──────── Data for analysis
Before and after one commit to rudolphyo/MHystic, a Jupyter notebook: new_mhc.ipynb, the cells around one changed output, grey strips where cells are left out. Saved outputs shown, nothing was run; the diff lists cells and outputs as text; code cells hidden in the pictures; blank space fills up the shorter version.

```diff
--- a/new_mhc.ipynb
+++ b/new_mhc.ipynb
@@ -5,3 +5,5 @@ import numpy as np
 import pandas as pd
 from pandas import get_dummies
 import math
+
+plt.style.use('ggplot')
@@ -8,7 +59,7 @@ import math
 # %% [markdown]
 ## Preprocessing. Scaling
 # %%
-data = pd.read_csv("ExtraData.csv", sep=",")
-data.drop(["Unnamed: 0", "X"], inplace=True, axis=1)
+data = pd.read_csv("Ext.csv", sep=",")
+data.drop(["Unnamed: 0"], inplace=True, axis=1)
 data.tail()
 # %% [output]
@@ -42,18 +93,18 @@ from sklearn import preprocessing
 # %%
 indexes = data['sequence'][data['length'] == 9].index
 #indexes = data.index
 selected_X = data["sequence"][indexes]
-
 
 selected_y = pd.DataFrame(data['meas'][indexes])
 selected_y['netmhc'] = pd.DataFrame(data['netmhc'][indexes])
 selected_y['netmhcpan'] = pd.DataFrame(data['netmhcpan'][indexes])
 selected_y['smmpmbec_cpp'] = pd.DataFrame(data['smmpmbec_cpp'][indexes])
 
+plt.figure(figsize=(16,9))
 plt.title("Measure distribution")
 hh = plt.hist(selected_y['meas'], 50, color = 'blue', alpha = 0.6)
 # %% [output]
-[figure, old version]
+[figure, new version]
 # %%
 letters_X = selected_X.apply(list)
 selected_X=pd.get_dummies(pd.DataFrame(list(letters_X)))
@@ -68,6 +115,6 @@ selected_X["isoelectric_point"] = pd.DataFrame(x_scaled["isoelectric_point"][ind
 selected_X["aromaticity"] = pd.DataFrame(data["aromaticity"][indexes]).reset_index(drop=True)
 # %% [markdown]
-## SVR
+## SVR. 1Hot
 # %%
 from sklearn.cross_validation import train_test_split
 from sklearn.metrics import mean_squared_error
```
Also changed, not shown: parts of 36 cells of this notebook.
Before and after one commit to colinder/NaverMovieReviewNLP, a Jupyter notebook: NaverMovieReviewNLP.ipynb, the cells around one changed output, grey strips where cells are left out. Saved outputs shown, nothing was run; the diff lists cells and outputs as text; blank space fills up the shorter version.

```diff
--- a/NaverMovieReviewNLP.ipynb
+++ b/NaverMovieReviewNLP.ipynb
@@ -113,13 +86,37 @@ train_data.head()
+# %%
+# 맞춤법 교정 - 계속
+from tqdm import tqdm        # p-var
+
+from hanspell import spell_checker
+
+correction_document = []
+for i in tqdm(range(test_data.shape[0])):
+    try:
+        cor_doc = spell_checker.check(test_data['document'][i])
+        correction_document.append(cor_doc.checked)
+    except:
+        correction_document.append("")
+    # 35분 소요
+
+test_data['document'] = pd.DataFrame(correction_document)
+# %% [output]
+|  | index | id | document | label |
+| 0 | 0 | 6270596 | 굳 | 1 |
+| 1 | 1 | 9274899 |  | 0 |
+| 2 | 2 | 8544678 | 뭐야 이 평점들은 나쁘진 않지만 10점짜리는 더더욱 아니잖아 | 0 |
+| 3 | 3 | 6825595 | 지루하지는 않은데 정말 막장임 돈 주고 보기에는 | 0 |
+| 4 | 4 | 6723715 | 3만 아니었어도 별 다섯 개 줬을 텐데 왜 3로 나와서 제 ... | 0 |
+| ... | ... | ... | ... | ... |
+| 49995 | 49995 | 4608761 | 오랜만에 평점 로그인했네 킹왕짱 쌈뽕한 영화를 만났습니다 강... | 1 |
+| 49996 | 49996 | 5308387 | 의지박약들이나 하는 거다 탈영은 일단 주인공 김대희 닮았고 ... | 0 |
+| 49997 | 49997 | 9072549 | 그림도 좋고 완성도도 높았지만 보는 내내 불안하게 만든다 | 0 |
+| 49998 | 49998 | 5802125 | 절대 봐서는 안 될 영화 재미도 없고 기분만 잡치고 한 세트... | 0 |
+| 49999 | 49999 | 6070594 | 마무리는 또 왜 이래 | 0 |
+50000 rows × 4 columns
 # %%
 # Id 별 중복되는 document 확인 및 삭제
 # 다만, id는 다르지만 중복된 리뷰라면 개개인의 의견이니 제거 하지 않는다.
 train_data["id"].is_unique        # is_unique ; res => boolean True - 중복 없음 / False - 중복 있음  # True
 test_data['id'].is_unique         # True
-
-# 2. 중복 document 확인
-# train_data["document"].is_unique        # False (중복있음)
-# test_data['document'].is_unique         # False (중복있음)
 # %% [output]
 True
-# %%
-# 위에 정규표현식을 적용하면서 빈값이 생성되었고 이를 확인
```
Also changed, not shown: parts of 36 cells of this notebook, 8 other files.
────────────────
## Instructions for the task
Retype the whole of the material word for word.

## Answer
Before and after one commit to rudolphyo/MHystic, a Jupyter notebook: new_mhc.ipynb, the cells around one changed output, grey strips where cells are left out. Saved outputs shown, nothing was run; the diff lists cells and outputs as text; code cells hidden in the pictures; blank space fills up the shorter version.

```diff
--- a/new_mhc.ipynb
+++ b/new_mhc.ipynb
@@ -5,3 +5,5 @@ import numpy as np
 import pandas as pd
 from pandas import get_dummies
 import math
+
+plt.style.use('ggplot')
@@ -8,7 +59,7 @@ import math
 # %% [markdown]
 ## Preprocessing. Scaling
 # %%
-data = pd.read_csv("ExtraData.csv", sep=",")
-data.drop(["Unnamed: 0", "X"], inplace=True, axis=1)
+data = pd.read_csv("Ext.csv", sep=",")
+data.drop(["Unnamed: 0"], inplace=True, axis=1)
 data.tail()
 # %% [output]
@@ -42,18 +93,18 @@ from sklearn import preprocessing
 # %%
 indexes = data['sequence'][data['length'] == 9].index
 #indexes = data.index
 selected_X = data["sequence"][indexes]
-
 
 selected_y = pd.DataFrame(data['meas'][indexes])
 selected_y['netmhc'] = pd.DataFrame(data['netmhc'][indexes])
 selected_y['netmhcpan'] = pd.DataFrame(data['netmhcpan'][indexes])
 selected_y['smmpmbec_cpp'] = pd.DataFrame(data['smmpmbec_cpp'][indexes])
 
+plt.figure(figsize=(16,9))
 plt.title("Measure distribution")
 hh = plt.hist(selected_y['meas'], 50, color = 'blue', alpha = 0.6)
 # %% [output]
-[figure, old version]
+[figure, new version]
 # %%
 letters_X = selected_X.apply(list)
 selected_X=pd.get_dummies(pd.DataFrame(list(letters_X)))
@@ -68,6 +115,6 @@ selected_X["isoelectric_point"] = pd.DataFrame(x_scaled["isoelectric_point"][ind
 selected_X["aromaticity"] = pd.DataFrame(data["aromaticity"][indexes]).reset_index(drop=True)
 # %% [markdown]
-## SVR
+## SVR. 1Hot
 # %%
 from sklearn.cross_validation import train_test_split
 from sklearn.metrics import mean_squared_error
```
Also changed, not shown: parts of 36 cells of this notebook.
Before and after one commit to colinder/NaverMovieReviewNLP, a Jupyter notebook: NaverMovieReviewNLP.ipynb, the cells around one changed output, grey strips where cells are left out. Saved outputs shown, nothing was run; the diff lists cells and outputs as text; blank space fills up the shorter version.

```diff
--- a/NaverMovieReviewNLP.ipynb
+++ b/NaverMovieReviewNLP.ipynb
@@ -113,13 +86,37 @@ train_data.head()
+# %%
+# 맞춤법 교정 - 계속
+from tqdm import tqdm        # p-var
+
+from hanspell import spell_checker
+
+correction_document = []
+for i in tqdm(range(test_data.shape[0])):
+    try:
+        cor_doc = spell_checker.check(test_data['document'][i])
+        correction_document.append(cor_doc.checked)
+    except:
+        correction_document.append("")
+    # 35분 소요
+
+test_data['document'] = pd.DataFrame(correction_document)
+# %% [output]
+|  | index | id | document | label |
+| 0 | 0 | 6270596 | 굳 | 1 |
+| 1 | 1 | 9274899 |  | 0 |
+| 2 | 2 | 8544678 | 뭐야 이 평점들은 나쁘진 않지만 10점짜리는 더더욱 아니잖아 | 0 |
+| 3 | 3 | 6825595 | 지루하지는 않은데 정말 막장임 돈 주고 보기에는 | 0 |
+| 4 | 4 | 6723715 | 3만 아니었어도 별 다섯 개 줬을 텐데 왜 3로 나와서 제 ... | 0 |
+| ... | ... | ... | ... | ... |
+| 49995 | 49995 | 4608761 | 오랜만에 평점 로그인했네 킹왕짱 쌈뽕한 영화를 만났습니다 강... | 1 |
+| 49996 | 49996 | 5308387 | 의지박약들이나 하는 거다 탈영은 일단 주인공 김대희 닮았고 ... | 0 |
+| 49997 | 49997 | 9072549 | 그림도 좋고 완성도도 높았지만 보는 내내 불안하게 만든다 | 0 |
+| 49998 | 49998 | 5802125 | 절대 봐서는 안 될 영화 재미도 없고 기분만 잡치고 한 세트... | 0 |
+| 49999 | 49999 | 6070594 | 마무리는 또 왜 이래 | 0 |
+50000 rows × 4 columns
 # %%
 # Id 별 중복되는 document 확인 및 삭제
 # 다만, id는 다르지만 중복된 리뷰라면 개개인의 의견이니 제거 하지 않는다.
 train_data["id"].is_unique        # is_unique ; res => boolean True - 중복 없음 / False - 중복 있음  # True
 test_data['id'].is_unique         # True
-
-# 2. 중복 document 확인
-# train_data["document"].is_unique        # False (중복있음)
-# test_data['document'].is_unique         # False (중복있음)
 # %% [output]
 True
-# %%
-# 위에 정규표현식을 적용하면서 빈값이 생성되었고 이를 확인
```
Also changed, not shown: parts of 36 cells of this notebook, 8 other files.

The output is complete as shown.